* **What needs to be done**: In the data below, find each line carrying the string "this" and copy it out.
Content starts
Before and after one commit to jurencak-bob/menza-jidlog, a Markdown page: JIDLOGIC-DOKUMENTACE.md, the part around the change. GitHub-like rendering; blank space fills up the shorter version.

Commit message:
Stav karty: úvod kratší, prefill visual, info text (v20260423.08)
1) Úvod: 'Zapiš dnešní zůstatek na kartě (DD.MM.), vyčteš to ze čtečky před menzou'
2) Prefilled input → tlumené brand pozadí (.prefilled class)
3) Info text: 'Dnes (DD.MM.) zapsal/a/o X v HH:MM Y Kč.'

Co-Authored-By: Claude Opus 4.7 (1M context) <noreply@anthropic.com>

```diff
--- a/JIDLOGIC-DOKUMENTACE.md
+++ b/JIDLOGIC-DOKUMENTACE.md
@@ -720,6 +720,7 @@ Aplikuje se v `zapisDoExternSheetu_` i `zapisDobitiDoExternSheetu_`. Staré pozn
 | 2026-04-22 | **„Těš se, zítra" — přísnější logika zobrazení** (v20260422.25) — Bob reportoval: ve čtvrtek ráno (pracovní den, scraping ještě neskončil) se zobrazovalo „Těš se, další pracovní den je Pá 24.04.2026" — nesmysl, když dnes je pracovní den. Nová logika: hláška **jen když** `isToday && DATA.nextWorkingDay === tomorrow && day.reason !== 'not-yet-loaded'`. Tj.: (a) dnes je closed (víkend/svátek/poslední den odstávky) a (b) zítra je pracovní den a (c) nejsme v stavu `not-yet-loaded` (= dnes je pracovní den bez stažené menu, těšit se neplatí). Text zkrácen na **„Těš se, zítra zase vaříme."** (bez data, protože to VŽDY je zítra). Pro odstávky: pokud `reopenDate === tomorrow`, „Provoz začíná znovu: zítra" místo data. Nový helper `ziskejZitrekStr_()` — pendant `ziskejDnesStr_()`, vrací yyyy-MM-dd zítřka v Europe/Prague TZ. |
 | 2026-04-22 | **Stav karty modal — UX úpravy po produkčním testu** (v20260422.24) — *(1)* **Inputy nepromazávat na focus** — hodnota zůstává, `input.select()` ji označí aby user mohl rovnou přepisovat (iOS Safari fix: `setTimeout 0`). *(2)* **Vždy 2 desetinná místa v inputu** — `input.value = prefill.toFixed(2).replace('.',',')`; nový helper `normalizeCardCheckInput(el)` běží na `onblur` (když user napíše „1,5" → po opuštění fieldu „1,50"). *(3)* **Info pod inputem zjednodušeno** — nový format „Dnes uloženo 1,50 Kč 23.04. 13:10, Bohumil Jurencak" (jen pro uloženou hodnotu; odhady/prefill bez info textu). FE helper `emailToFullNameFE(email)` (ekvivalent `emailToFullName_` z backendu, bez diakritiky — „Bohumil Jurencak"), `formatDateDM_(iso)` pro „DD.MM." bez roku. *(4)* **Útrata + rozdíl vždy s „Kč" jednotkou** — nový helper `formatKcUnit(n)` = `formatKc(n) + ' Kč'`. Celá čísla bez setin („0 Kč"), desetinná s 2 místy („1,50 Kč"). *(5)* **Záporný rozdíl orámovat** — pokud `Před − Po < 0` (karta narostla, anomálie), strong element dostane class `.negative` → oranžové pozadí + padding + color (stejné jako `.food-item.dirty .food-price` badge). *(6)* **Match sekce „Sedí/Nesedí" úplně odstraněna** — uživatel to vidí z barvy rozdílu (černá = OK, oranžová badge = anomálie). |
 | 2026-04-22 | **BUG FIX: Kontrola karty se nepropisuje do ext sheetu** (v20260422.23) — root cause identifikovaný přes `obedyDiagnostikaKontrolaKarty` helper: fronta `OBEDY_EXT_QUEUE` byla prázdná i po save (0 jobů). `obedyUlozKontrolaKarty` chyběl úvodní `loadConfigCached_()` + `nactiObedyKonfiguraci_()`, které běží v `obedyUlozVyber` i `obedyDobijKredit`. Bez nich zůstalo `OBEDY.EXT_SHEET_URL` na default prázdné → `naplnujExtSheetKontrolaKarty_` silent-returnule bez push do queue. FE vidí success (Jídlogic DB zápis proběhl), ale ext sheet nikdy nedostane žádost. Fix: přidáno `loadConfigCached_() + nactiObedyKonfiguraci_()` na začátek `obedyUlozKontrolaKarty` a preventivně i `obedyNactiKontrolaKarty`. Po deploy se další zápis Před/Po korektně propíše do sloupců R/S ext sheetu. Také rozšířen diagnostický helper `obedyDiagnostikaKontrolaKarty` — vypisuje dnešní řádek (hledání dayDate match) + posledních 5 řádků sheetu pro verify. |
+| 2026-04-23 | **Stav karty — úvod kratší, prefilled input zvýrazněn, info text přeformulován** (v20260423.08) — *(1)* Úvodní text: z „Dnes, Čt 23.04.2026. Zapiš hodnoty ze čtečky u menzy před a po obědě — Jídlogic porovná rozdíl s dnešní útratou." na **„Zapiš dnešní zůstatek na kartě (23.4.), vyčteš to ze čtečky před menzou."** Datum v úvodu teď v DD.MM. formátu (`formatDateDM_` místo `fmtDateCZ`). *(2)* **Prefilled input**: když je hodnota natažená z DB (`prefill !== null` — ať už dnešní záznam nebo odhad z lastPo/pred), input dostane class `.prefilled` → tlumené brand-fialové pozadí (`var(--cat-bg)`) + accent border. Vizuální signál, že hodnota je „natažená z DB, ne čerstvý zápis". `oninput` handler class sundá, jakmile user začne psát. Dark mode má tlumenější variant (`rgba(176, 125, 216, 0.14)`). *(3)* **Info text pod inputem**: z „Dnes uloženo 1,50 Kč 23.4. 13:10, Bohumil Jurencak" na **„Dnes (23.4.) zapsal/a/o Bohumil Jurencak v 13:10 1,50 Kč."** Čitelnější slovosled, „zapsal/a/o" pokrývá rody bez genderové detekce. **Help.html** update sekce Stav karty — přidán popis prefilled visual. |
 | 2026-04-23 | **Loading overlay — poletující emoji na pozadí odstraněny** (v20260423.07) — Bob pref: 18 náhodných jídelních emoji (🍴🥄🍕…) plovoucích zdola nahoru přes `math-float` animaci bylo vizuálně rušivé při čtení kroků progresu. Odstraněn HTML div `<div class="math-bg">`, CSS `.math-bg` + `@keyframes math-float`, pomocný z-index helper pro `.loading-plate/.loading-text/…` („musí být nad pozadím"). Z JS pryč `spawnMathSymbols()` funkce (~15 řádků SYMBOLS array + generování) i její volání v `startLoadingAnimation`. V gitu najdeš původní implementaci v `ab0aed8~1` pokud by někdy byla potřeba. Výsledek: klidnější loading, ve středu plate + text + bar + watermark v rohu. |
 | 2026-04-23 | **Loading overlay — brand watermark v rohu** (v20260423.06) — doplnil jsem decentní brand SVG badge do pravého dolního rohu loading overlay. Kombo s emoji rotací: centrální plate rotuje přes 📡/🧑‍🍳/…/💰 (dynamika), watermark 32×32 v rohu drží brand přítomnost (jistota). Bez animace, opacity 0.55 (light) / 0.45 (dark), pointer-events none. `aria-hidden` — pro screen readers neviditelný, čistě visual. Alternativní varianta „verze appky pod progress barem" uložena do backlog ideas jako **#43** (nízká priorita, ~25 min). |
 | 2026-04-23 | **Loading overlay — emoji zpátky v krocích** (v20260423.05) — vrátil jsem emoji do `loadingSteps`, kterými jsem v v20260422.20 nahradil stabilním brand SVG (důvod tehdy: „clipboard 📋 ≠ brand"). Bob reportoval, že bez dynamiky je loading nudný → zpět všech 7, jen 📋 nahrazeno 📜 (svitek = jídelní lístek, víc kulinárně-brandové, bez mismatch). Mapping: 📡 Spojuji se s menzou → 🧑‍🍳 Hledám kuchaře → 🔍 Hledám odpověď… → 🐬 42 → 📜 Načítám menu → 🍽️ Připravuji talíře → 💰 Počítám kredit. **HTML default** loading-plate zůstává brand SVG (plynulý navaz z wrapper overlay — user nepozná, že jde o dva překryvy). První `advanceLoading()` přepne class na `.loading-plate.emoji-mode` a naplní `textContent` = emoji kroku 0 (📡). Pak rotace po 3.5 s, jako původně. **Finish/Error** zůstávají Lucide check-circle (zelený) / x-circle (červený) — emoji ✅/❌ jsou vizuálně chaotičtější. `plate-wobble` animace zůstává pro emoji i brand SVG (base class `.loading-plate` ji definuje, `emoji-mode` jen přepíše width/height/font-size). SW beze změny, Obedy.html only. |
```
Content ends
Content starts
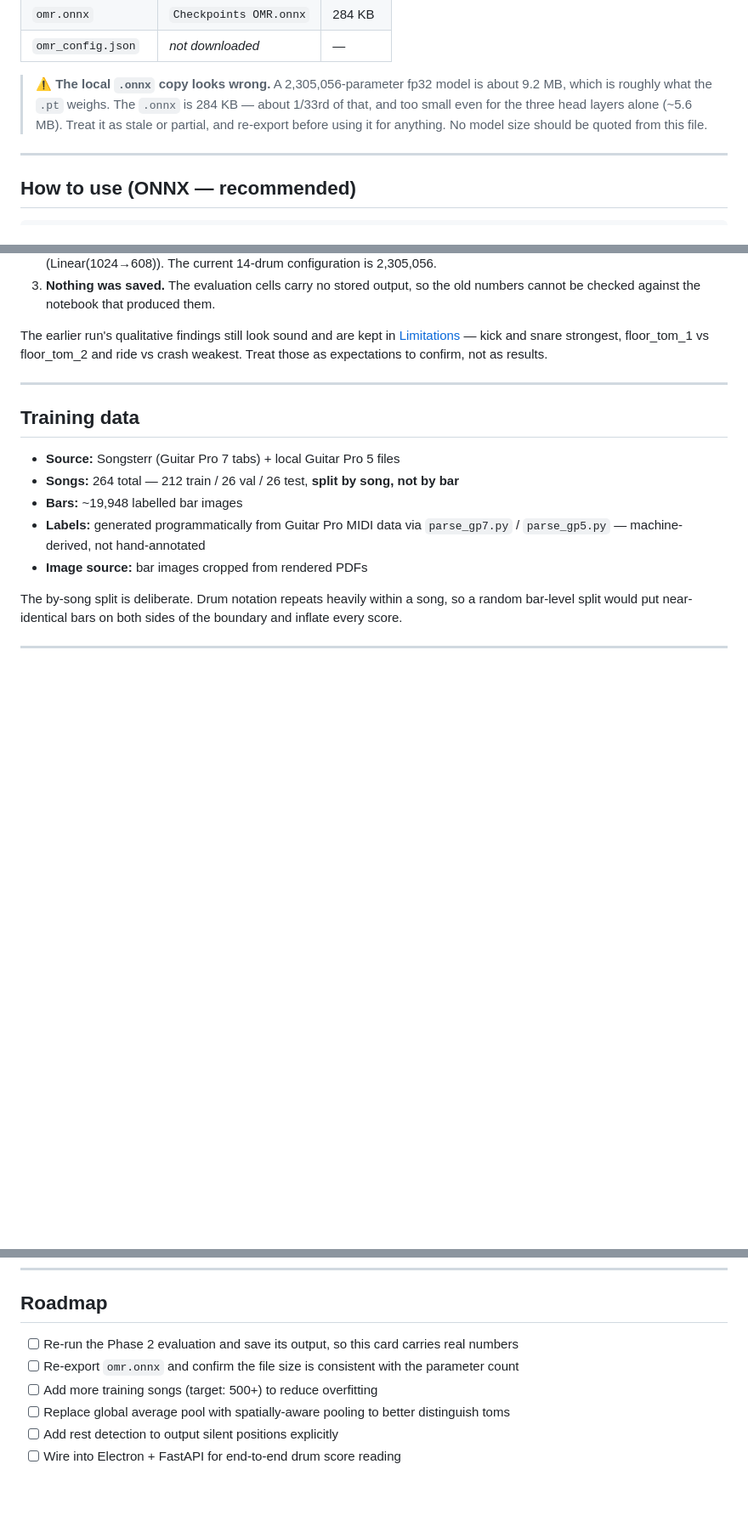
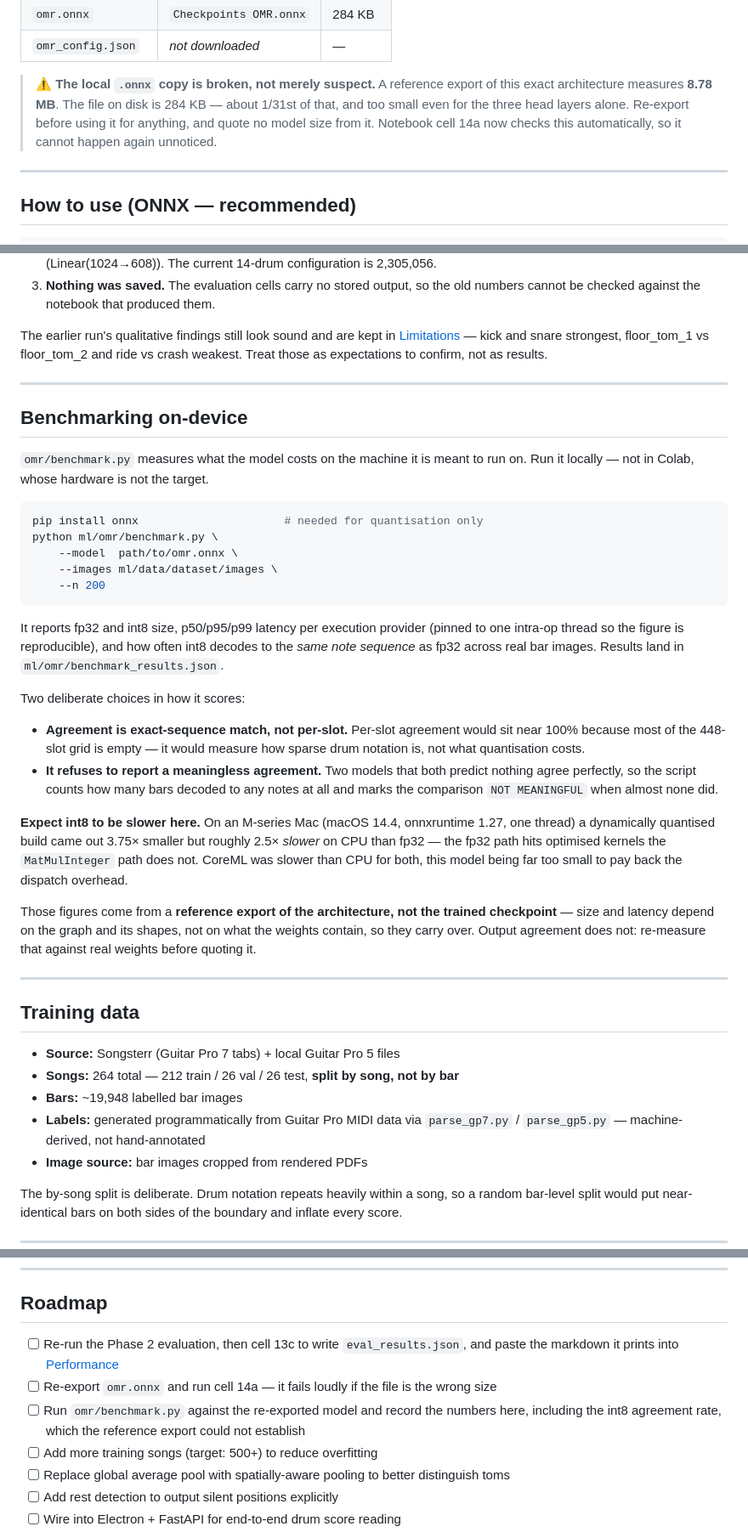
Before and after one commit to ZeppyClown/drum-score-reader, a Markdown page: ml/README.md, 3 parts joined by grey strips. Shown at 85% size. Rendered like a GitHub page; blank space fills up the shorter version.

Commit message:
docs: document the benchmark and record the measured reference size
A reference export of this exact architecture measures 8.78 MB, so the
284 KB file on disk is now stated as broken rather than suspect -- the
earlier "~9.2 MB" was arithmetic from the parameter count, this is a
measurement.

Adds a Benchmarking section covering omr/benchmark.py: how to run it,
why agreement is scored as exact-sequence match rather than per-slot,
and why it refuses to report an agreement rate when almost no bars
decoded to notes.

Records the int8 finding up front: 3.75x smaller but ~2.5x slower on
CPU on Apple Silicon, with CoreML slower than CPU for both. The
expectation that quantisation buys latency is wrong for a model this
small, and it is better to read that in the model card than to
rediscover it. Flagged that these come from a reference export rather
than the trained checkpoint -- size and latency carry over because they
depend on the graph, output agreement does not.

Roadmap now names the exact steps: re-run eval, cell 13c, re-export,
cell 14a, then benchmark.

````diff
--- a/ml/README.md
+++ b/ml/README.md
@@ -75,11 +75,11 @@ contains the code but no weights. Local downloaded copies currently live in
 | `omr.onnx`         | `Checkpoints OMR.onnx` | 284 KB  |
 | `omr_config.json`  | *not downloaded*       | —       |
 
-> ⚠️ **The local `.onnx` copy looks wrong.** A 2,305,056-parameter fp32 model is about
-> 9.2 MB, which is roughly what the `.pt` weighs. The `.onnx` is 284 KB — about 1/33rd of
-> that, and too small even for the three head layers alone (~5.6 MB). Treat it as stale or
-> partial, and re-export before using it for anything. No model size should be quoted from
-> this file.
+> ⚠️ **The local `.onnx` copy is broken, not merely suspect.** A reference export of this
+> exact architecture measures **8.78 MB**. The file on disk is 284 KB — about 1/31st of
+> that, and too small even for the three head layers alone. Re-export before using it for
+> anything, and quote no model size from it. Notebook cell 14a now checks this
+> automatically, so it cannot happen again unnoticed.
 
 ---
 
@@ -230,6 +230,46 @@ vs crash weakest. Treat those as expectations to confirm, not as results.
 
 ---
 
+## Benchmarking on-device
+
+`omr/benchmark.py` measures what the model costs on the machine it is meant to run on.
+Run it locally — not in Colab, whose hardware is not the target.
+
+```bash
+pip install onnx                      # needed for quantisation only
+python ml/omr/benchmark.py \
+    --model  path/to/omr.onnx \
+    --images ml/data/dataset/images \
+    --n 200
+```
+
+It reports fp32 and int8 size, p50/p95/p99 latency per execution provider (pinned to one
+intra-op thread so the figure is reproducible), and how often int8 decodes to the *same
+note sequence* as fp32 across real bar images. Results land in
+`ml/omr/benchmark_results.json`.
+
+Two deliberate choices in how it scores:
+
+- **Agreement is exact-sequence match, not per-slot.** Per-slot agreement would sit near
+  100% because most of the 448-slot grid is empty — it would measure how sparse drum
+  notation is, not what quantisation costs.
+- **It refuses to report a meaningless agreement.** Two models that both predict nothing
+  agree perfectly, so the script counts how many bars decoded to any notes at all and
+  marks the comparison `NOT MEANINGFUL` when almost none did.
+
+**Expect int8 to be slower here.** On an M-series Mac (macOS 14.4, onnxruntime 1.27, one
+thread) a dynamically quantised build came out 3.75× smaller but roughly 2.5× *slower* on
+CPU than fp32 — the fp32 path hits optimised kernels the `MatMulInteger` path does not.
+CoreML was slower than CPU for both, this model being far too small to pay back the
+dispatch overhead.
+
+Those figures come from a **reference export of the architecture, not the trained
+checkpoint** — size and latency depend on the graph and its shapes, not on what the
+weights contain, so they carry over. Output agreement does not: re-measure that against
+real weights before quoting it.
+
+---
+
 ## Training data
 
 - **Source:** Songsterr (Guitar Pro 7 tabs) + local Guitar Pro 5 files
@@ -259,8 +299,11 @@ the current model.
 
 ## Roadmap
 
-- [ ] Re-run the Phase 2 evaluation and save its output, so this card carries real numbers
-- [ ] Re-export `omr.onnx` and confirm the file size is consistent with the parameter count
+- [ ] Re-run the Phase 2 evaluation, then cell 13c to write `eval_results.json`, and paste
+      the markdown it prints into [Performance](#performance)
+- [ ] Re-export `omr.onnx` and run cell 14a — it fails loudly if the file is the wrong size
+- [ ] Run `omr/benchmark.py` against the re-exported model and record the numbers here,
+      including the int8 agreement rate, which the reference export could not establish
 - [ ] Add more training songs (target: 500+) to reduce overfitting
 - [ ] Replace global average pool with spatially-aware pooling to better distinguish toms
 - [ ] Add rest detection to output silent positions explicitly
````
Content ends
* **Answer box**:
A reference export of this exact architecture measures 8.78 MB, so the
earlier "~9.2 MB" was arithmetic from the parameter count, this is a
expectation that quantisation buys latency is wrong for a model this
-> this file.
+> ⚠️ **The local `.onnx` copy is broken, not merely suspect.** A reference export of this
+> anything, and quote no model size from it. Notebook cell 14a now checks this
+CoreML was slower than CPU for both, this model being far too small to pay back the
-- [ ] Re-run the Phase 2 evaluation and save its output, so this card carries real numbers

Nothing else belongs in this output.